Welcome to the resource topic for
**2016/536**

**Title:**

Position-Based Cryptography and Multiparty Communication Complexity

**Authors:**
Joshua Brody, Stefan Dziembowski, Sebastian Faust, Krzysztof Pietrzak

**Abstract:**
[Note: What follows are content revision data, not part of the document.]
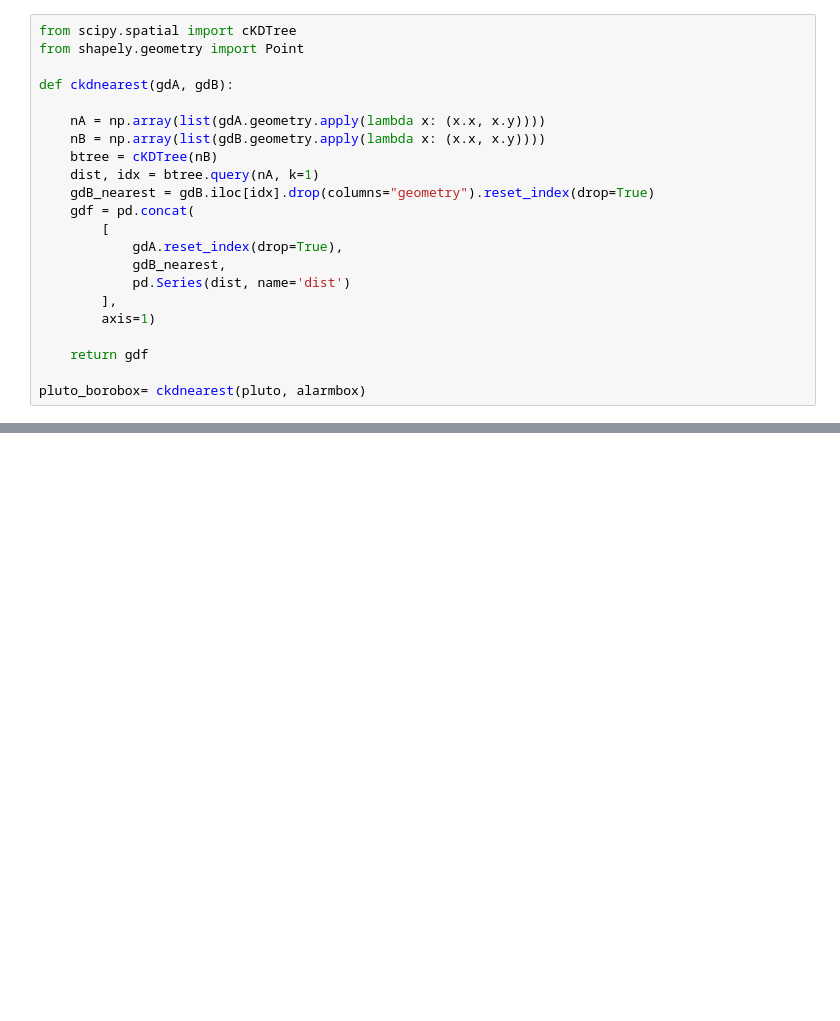
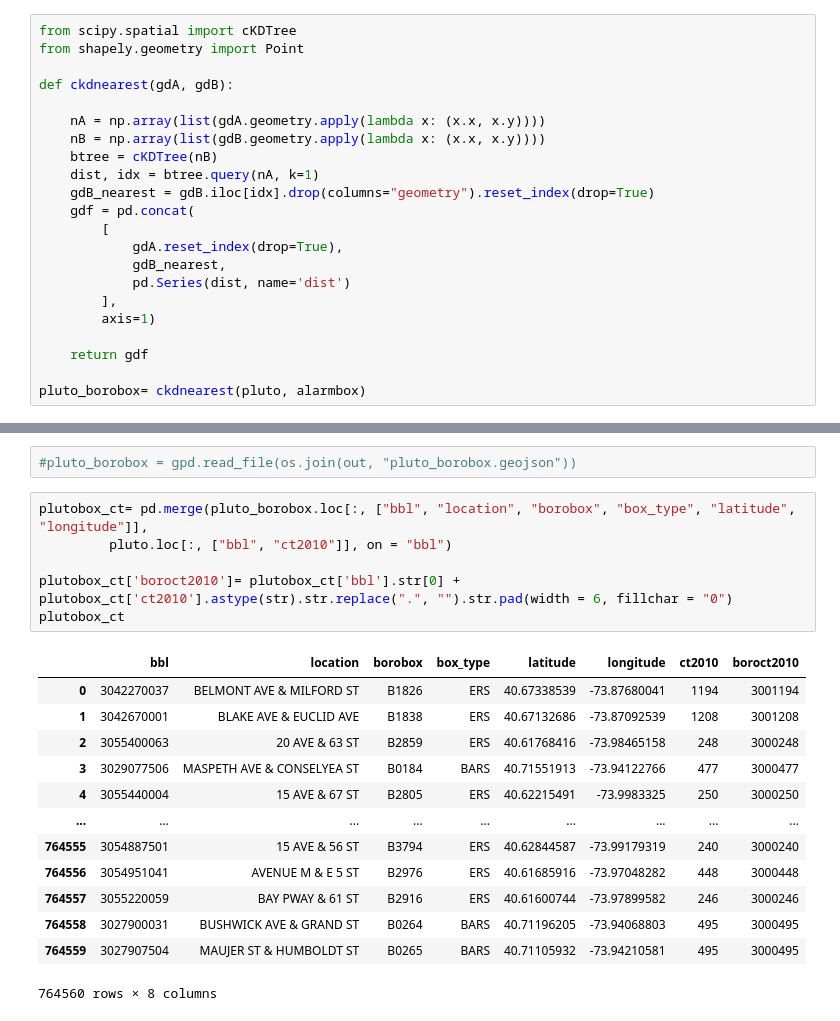
Before and after one commit to KaiElwood/machine-learning-final, a Jupyter notebook: code/00a_calculate_catchment.ipynb, the cells around one changed output, grey strips where cells are left out. Drawn from its saved outputs; the diff is of its cells as text; blank space fills up the shorter version.

```diff
--- a/code/00a_calculate_catchment.ipynb
+++ b/code/00a_calculate_catchment.ipynb
@@ -124,0 +121,22 @@ pluto_borobox.to_file(os.join(out, "pluto_borobox.geojson"), driver = "GeoJSON")
+# %%
+#pluto_borobox = gpd.read_file(os.join(out, "pluto_borobox.geojson"))
+# %%
+plutobox_ct= pd.merge(pluto_borobox.loc[:, ["bbl", "location", "borobox", "box_type", "latitude", "longitude"]],
+         pluto.loc[:, ["bbl", "ct2010"]], on = "bbl")
+
+plutobox_ct['boroct2010']= plutobox_ct['bbl'].str[0] + plutobox_ct['ct2010'].astype(str).str.replace(".", "").str.pad(width = 6, fillchar = "0")
+plutobox_ct
+# %% [output]
+|  | bbl | location | borobox | box_type | latitude | longitude | ct2010 | boroct2010 |
+| 0 | 3042270037 | BELMONT AVE & MILFORD ST | B1826 | ERS | 40.67338539 | -73.87680041 | 1194 | 3001194 |
+| 1 | 3042670001 | BLAKE AVE & EUCLID AVE | B1838 | ERS | 40.67132686 | -73.87092539 | 1208 | 3001208 |
+| 2 | 3055400063 | 20 AVE & 63 ST | B2859 | ERS | 40.61768416 | -73.98465158 | 248 | 3000248 |
+| 3 | 3029077506 | MASPETH AVE & CONSELYEA ST | B0184 | BARS | 40.71551913 | -73.94122766 | 477 | 3000477 |
+| 4 | 3055440004 | 15 AVE & 67 ST | B2805 | ERS | 40.62215491 | -73.9983325 | 250 | 3000250 |
+| ... | ... | ... | ... | ... | ... | ... | ... | ... |
+| 764555 | 3054887501 | 15 AVE & 56 ST | B3794 | ERS | 40.62844587 | -73.99179319 | 240 | 3000240 |
+| 764556 | 3054951041 | AVENUE M & E 5 ST | B2976 | ERS | 40.61685916 | -73.97048282 | 448 | 3000448 |
+| 764557 | 3055220059 | BAY PWAY & 61 ST | B2916 | ERS | 40.61600744 | -73.97899582 | 246 | 3000246 |
+| 764558 | 3027900031 | BUSHWICK AVE & GRAND ST | B0264 | BARS | 40.71196205 | -73.94068803 | 495 | 3000495 |
+| 764559 | 3027907504 | MAUJER ST & HUMBOLDT ST | B0265 | BARS | 40.71105932 | -73.94210581 | 495 | 3000495 |
+764560 rows × 8 columns
```
Also changed, not shown: parts of 8 cells of this notebook, 2 other files.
\emph{Position based cryptography (PBC)}, proposed in the seminal work of Chandran, Goyal, Moriarty, and Ostrovsky {(SIAM J. Computing, 2014)}, aims at constructing cryptographic schemes in which the identity of the user is his geographic position. Chandran et al.~construct PBC schemes for \emph{secure positioning} and \emph{position-based key agreement} in the \emph{bounded-storage model} (Maurer, J. Cryptology, 1992). Apart from bounded memory, their security proofs need a strong additional restriction on the power of the adversary: he cannot compute \emph{joint} functions of his inputs. Removing this assumption is left as an open problem. We show that an answer to this question would resolve a long standing open problem in multiparty communication complexity: finding a function that is hard to compute with low communication complexity in the simultaneous message model, but easy to compute in the fully adaptive model. On a more positive side: we also show some implications in the other direction, i.e.: we prove that lower bounds on the communication complexity of certain multiparty problems imply existence of PBC primitives. Using this result we then show two attractive ways to ``bypass’’ our hardness result: the first uses the random oracle model, the second weakens the \emph{locality} requirement in the bounded-storage model to \emph{online computability}. The random oracle construction is arguably one of the simplest proposed so far in this area. Our results indicate that constructing improved provably secure protocols for PBC requires a better understanding of multiparty communication complexity. This is yet another example where \emph{negative} results in one area (in our case: lower bounds in multiparty communication complexity) can be used to construct secure cryptographic schemes.

**ePrint:**
https://eprint.iacr.org/2016/536

See all topics related to this paper.

Feel free to post resources that are related to this paper below.

**Example resources include:**
implementations, explanation materials, talks, slides, links to previous discussions on other websites.

For more information, see the rules for Resource Topics .